▶ _Data listing_
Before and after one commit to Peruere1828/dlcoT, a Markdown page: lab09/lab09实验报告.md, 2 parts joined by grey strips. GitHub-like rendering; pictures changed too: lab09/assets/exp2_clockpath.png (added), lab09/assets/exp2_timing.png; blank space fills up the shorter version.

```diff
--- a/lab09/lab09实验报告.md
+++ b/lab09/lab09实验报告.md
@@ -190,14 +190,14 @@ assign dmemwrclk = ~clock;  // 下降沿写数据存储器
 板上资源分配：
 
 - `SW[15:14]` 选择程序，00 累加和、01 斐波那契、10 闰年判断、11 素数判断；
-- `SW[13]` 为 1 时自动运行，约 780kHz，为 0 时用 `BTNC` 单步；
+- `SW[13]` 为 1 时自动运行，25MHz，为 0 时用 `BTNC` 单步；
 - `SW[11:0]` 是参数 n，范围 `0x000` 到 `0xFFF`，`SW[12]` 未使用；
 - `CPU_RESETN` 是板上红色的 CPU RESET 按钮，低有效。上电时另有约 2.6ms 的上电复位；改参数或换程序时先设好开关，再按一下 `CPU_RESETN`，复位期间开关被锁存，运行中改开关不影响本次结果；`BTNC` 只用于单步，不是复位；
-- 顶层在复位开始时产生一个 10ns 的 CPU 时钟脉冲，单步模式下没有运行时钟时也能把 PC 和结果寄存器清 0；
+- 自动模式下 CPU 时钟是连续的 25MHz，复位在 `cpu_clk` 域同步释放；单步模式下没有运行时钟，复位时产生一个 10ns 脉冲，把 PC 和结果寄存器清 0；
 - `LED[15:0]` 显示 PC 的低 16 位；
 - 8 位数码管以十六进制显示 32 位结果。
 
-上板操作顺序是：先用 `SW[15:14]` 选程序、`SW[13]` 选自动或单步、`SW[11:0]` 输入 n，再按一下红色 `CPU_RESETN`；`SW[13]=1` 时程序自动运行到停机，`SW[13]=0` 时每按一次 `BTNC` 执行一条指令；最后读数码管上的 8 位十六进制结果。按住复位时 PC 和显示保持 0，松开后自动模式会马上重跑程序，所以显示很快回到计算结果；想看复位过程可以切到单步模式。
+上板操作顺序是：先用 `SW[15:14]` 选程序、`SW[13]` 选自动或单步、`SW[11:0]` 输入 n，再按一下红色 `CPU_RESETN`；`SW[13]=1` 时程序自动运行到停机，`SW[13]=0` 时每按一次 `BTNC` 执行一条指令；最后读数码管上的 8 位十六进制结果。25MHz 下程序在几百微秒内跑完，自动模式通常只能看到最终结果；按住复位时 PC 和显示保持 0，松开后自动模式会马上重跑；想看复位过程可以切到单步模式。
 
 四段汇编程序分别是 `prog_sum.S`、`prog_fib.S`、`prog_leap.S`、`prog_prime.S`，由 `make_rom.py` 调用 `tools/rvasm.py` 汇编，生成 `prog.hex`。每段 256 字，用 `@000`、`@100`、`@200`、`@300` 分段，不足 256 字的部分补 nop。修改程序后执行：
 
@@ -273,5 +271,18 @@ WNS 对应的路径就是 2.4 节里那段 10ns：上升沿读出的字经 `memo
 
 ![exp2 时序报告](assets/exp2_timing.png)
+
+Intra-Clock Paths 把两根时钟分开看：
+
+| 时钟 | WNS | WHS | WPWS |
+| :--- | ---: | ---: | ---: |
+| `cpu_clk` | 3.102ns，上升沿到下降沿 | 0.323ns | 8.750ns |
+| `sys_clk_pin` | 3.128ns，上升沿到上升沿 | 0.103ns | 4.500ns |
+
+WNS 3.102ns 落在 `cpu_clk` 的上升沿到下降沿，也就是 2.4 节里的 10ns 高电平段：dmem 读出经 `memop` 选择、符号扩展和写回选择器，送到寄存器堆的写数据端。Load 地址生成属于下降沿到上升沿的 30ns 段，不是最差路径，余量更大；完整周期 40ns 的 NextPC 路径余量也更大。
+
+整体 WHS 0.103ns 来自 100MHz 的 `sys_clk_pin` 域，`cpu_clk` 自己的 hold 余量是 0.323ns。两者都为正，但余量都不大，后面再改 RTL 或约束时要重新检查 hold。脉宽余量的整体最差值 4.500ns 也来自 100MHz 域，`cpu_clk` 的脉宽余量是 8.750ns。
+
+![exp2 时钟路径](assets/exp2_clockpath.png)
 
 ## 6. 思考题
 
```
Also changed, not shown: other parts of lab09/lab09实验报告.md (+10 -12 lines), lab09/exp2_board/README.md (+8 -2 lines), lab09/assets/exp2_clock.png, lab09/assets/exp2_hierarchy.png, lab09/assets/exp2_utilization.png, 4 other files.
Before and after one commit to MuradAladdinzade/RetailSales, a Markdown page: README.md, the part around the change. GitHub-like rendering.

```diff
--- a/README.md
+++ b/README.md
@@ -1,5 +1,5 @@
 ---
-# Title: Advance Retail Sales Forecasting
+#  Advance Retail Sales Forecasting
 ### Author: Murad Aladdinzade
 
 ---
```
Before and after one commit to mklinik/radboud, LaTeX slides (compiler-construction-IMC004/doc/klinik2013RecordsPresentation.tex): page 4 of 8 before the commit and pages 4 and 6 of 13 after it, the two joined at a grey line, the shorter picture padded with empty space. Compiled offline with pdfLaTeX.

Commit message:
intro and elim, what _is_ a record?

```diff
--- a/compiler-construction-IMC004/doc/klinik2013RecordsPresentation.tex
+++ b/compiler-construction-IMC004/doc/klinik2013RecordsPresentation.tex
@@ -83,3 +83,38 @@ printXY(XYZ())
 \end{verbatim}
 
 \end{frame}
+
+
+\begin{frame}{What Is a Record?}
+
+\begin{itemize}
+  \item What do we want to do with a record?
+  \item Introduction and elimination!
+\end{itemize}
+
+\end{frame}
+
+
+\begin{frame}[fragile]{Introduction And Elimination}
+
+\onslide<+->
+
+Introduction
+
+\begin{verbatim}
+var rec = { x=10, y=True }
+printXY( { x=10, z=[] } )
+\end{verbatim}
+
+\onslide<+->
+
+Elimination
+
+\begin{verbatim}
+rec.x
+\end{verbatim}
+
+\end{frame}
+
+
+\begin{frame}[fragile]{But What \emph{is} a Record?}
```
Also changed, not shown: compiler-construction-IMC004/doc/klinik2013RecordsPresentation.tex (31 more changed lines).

▶ _About this task_
Each line of the entries above that includes the string "Before" should be copied out.

▶ _Completed task_
Before and after one commit to Peruere1828/dlcoT, a Markdown page: lab09/lab09实验报告.md, 2 parts joined by grey strips. GitHub-like rendering; pictures changed too: lab09/assets/exp2_clockpath.png (added), lab09/assets/exp2_timing.png; blank space fills up the shorter version.
Before and after one commit to MuradAladdinzade/RetailSales, a Markdown page: README.md, the part around the change. GitHub-like rendering.
Before and after one commit to mklinik/radboud, LaTeX slides (compiler-construction-IMC004/doc/klinik2013RecordsPresentation.tex): page 4 of 8 before the commit and pages 4 and 6 of 13 after it, the two joined at a grey line, the shorter picture padded with empty space. Compiled offline with pdfLaTeX.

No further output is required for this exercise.